[Web interface edit records]
== Segment start ==

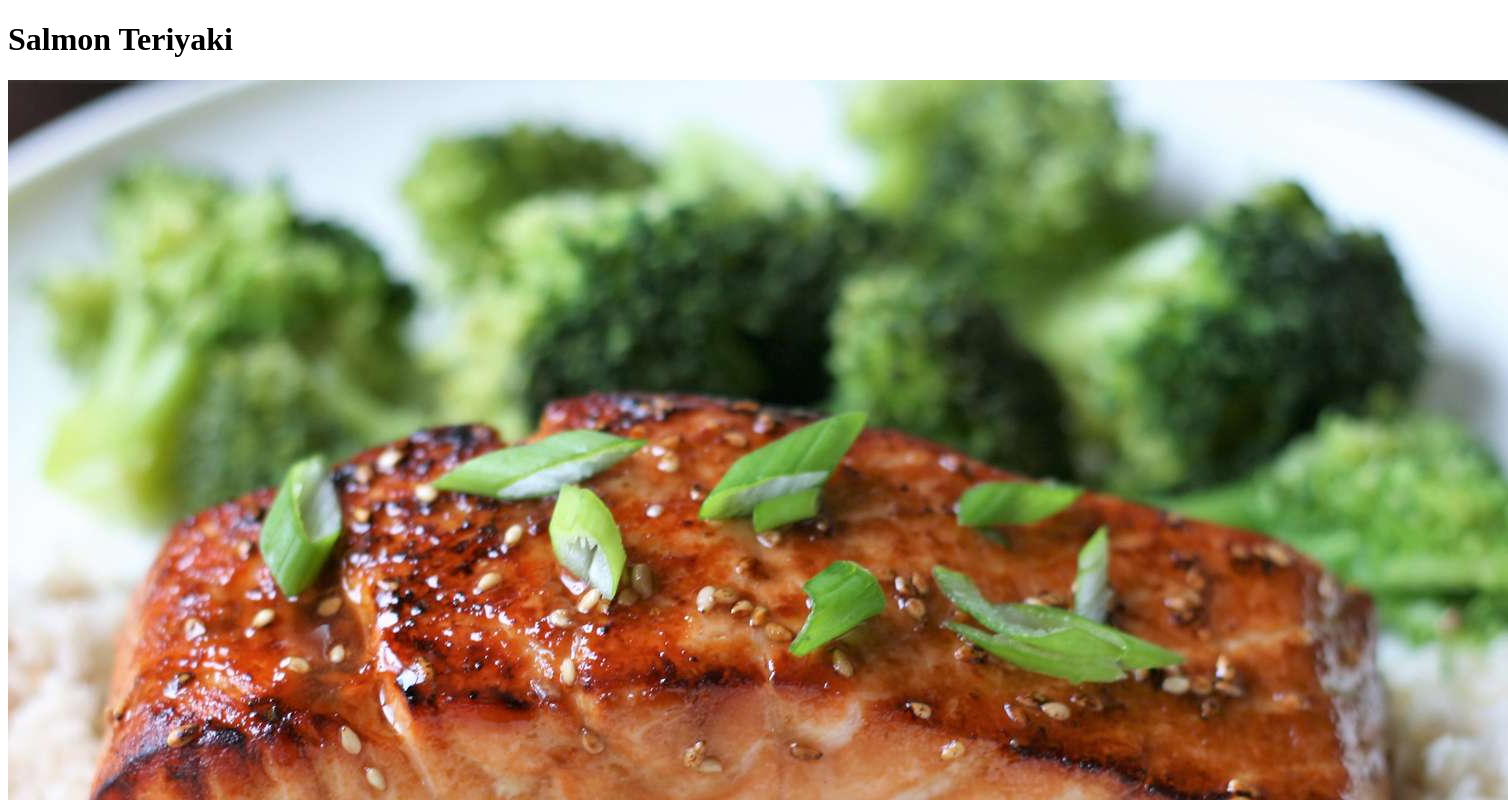
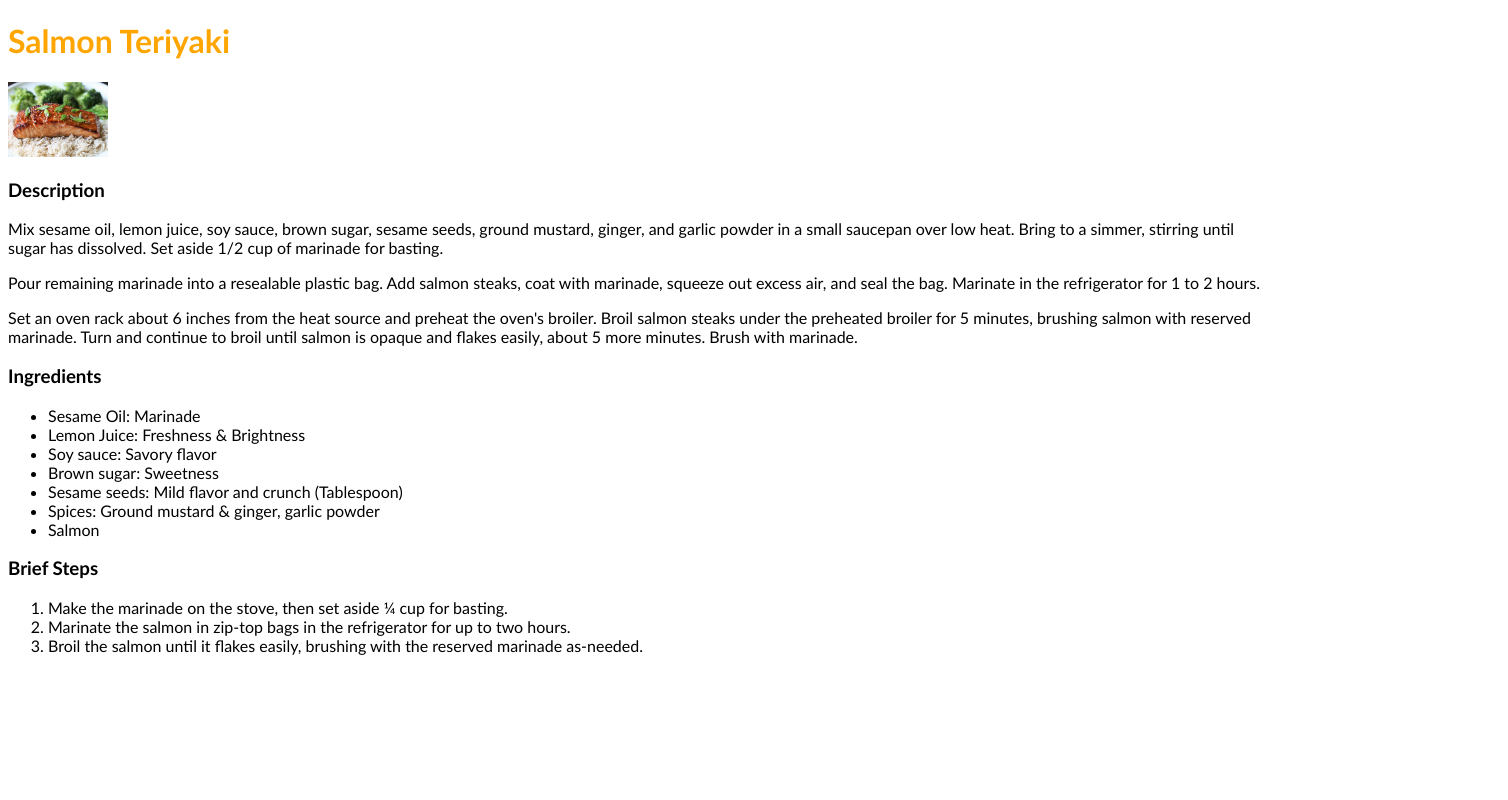
Before and after one commit to kevinw8765/odin-recipes, a plain HTML site: page recipes/salmon.html in a window 1280 px wide. Shown: the top 800 px of the page, 1508 px wide, since content can reach past the window. Drawn offline with Linux system fonts and the light colour scheme.

Commit message:
Updated with CSS

```diff
--- a/recipes/salmon.html
+++ b/recipes/salmon.html
@@ -4,6 +4,8 @@
     <meta charset="UTF-8">
     <meta name="viewport" content="width=device-width, initial-scale=1.0">
     <title>Salmon Teriyaki</title>
+    <link rel = "stylesheet" href = "../styles.css">
+
 </head>
 <body>
     <h1>Salmon Teriyaki</h1>
--- /dev/null
+++ b/styles.css
@@ -0,0 +1,12 @@
+img {
+    width: 100px;
+    height: auto;
+}
+
+* {
+    font-family:'Gill Sans', 'Gill Sans MT', Calibri, 'Trebuchet MS', sans-serif;
+}
+
+h1 {
+    color: orange;
+}
```
Also changed, not shown: index.html (+1 -0 lines).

== Segment end ==

Each entry needs to be returned verbatim, with its pictures left out.

WRITTEN REPLY
Before and after one commit to kevinw8765/odin-recipes, a plain HTML site: page recipes/salmon.html in a window 1280 px wide. Shown: the top 800 px of the page, 1508 px wide, since content can reach past the window. Drawn offline with Linux system fonts and the light colour scheme.

Commit message:
Updated with CSS

```diff
--- a/recipes/salmon.html
+++ b/recipes/salmon.html
@@ -4,6 +4,8 @@
     <meta charset="UTF-8">
     <meta name="viewport" content="width=device-width, initial-scale=1.0">
     <title>Salmon Teriyaki</title>
+    <link rel = "stylesheet" href = "../styles.css">
+
 </head>
 <body>
     <h1>Salmon Teriyaki</h1>
--- /dev/null
+++ b/styles.css
@@ -0,0 +1,12 @@
+img {
+    width: 100px;
+    height: auto;
+}
+
+* {
+    font-family:'Gill Sans', 'Gill Sans MT', Calibri, 'Trebuchet MS', sans-serif;
+}
+
+h1 {
+    color: orange;
+}
```
Also changed, not shown: index.html (+1 -0 lines).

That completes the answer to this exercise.